*** Block opens ***

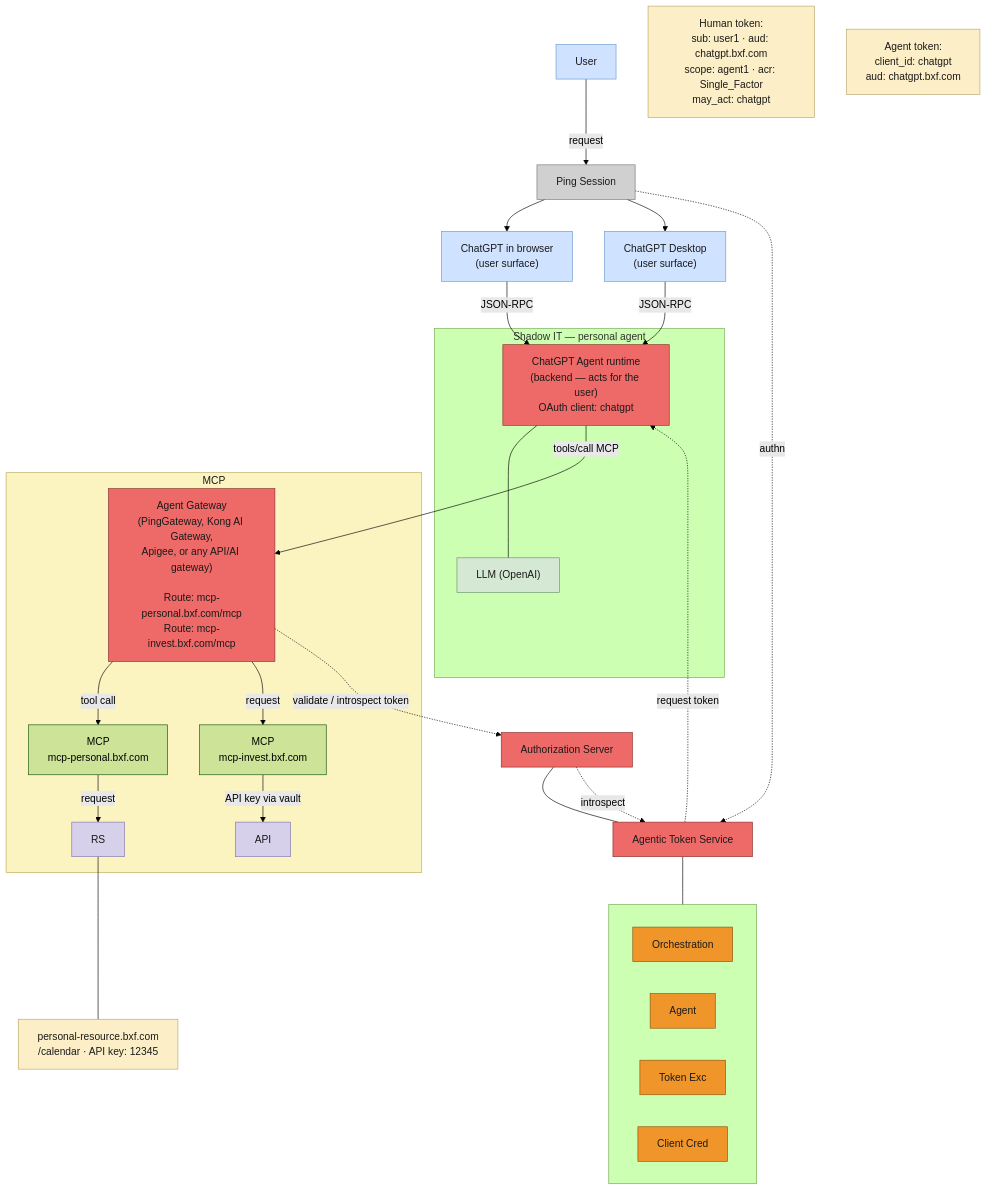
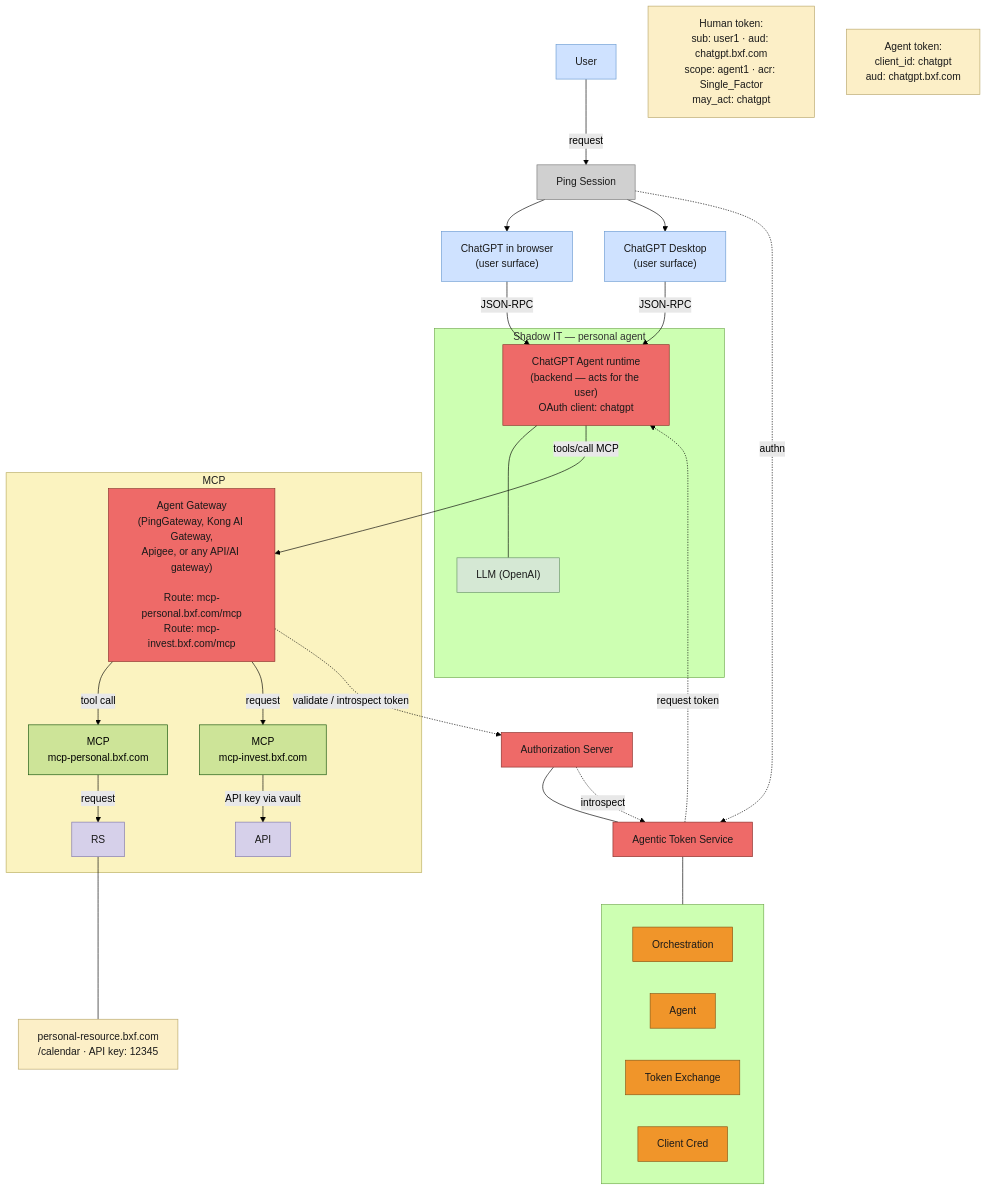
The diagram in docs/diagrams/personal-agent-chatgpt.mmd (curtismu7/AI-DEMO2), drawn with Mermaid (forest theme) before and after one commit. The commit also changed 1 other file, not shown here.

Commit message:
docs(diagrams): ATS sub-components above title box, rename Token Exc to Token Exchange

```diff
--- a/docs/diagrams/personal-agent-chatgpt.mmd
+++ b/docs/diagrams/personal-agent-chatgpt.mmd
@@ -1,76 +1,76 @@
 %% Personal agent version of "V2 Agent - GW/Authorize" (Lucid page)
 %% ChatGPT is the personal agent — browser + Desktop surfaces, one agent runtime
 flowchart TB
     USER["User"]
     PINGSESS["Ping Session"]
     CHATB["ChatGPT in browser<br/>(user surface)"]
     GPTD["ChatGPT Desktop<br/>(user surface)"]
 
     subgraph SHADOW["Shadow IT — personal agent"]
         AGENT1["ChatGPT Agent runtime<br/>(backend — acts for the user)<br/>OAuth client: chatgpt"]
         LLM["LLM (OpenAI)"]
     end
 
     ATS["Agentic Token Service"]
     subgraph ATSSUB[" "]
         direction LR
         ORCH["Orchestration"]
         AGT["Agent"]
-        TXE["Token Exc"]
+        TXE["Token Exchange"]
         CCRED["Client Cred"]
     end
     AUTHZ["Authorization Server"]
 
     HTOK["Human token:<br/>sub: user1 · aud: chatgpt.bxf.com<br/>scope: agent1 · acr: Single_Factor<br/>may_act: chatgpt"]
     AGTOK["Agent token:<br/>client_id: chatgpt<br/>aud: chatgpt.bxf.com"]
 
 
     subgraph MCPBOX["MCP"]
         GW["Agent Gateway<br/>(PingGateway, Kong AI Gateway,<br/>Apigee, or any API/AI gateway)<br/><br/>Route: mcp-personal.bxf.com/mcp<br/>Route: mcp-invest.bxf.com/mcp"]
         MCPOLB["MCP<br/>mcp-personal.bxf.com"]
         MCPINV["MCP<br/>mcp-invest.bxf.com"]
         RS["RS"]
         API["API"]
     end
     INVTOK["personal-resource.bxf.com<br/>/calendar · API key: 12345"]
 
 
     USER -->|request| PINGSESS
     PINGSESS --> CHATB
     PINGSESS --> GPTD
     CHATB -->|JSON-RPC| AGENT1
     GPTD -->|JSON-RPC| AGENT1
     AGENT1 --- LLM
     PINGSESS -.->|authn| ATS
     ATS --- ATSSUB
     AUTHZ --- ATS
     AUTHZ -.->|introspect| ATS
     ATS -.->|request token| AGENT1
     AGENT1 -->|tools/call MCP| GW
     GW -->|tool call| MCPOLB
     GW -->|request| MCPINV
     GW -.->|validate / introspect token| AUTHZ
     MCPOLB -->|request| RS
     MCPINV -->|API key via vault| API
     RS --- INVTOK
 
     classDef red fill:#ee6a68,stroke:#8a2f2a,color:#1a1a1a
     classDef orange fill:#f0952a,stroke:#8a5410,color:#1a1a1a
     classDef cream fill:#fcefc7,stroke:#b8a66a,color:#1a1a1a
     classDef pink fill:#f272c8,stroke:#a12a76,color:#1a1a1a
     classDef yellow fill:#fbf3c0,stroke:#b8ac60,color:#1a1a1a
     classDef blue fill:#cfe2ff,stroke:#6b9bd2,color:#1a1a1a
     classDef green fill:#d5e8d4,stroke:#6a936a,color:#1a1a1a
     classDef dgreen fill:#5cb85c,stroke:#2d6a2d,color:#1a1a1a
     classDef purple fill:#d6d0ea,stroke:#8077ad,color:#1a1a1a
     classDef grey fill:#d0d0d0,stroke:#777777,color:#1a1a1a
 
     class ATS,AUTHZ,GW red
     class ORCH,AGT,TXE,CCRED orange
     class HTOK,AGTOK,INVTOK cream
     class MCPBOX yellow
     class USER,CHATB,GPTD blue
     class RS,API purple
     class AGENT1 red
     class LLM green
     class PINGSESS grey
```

*** Block closes ***

- Requirement
For the records given here, say how many lines hold the string "AUTHZ", with no further words.

- Exercise output
5